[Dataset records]

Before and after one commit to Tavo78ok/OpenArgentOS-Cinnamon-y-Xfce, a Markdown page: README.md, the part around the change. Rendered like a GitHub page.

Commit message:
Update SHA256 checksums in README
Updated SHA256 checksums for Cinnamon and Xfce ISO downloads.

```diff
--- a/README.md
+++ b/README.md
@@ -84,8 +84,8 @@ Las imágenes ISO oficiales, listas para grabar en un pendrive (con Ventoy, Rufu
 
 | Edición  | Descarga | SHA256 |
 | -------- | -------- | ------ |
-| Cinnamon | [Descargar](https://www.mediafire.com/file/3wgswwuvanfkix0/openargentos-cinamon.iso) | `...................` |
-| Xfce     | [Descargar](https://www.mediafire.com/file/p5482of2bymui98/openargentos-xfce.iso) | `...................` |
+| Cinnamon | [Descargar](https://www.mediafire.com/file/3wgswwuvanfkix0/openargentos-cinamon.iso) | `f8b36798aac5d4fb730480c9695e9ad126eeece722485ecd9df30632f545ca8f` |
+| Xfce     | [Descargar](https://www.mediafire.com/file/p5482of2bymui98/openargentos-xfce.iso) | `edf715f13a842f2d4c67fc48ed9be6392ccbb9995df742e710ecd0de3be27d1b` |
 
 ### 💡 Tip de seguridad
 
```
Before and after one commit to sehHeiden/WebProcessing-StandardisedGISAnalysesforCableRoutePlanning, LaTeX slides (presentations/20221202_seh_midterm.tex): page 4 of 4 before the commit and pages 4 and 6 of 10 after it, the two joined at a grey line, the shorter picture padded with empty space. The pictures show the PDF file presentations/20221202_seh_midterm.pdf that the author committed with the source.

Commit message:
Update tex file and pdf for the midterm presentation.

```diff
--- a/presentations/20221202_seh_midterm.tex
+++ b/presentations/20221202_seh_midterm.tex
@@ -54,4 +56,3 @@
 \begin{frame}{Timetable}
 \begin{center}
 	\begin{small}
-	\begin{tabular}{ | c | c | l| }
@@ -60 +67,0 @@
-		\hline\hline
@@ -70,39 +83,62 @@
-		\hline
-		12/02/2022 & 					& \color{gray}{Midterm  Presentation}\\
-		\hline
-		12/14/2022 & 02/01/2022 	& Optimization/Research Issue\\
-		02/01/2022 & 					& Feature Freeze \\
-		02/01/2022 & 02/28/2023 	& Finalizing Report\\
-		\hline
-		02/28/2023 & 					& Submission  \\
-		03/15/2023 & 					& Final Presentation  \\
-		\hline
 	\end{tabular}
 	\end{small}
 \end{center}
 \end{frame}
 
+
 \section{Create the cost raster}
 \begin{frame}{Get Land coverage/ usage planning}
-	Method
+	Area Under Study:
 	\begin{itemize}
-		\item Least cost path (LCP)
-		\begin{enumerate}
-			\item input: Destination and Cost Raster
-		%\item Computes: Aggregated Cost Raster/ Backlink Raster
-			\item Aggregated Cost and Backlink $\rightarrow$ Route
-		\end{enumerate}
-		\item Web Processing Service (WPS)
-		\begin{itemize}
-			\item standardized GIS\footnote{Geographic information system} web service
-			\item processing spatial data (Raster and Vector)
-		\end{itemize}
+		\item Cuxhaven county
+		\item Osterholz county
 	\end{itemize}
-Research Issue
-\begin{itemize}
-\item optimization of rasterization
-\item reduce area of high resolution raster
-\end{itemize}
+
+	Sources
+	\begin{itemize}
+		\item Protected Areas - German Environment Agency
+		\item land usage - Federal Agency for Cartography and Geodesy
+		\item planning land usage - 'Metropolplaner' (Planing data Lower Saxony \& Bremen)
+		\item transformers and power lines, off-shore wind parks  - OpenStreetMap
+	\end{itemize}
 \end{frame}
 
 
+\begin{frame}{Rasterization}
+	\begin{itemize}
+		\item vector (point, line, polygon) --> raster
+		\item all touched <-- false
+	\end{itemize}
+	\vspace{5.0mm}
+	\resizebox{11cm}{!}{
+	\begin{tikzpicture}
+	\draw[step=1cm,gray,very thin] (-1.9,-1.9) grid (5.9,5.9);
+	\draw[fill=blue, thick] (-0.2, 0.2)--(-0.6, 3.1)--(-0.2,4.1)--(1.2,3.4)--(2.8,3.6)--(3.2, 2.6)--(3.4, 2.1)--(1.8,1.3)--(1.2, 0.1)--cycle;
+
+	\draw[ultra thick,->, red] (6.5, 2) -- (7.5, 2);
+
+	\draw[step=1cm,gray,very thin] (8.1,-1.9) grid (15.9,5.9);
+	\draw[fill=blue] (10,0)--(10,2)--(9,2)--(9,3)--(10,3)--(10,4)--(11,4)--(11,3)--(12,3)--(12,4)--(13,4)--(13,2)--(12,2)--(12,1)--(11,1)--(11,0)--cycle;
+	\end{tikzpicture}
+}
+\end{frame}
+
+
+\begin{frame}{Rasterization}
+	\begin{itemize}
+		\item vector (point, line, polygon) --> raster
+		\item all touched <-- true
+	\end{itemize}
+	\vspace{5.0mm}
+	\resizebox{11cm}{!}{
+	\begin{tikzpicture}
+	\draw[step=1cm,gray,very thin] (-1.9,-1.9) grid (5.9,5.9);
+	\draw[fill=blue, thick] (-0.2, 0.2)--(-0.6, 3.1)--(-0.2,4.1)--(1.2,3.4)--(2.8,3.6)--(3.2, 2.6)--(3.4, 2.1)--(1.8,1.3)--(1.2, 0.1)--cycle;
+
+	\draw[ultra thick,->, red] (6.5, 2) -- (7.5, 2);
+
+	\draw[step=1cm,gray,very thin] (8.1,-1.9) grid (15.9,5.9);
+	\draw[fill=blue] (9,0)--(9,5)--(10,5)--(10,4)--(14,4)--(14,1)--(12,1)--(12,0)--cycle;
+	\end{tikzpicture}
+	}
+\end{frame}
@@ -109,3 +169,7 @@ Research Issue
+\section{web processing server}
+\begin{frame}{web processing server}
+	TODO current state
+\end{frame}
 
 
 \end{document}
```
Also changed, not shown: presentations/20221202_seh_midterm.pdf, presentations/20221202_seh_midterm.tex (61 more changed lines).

● **WORK TO COMPLETE**: Using the entries above, return each line in which the word "after" occurs.

● **ANSWER FOR THIS EXERCISE**:
Before and after one commit to Tavo78ok/OpenArgentOS-Cinnamon-y-Xfce, a Markdown page: README.md, the part around the change. Rendered like a GitHub page.
Before and after one commit to sehHeiden/WebProcessing-StandardisedGISAnalysesforCableRoutePlanning, LaTeX slides (presentations/20221202_seh_midterm.tex): page 4 of 4 before the commit and pages 4 and 6 of 10 after it, the two joined at a grey line, the shorter picture padded with empty space. The pictures show the PDF file presentations/20221202_seh_midterm.pdf that the author committed with the source.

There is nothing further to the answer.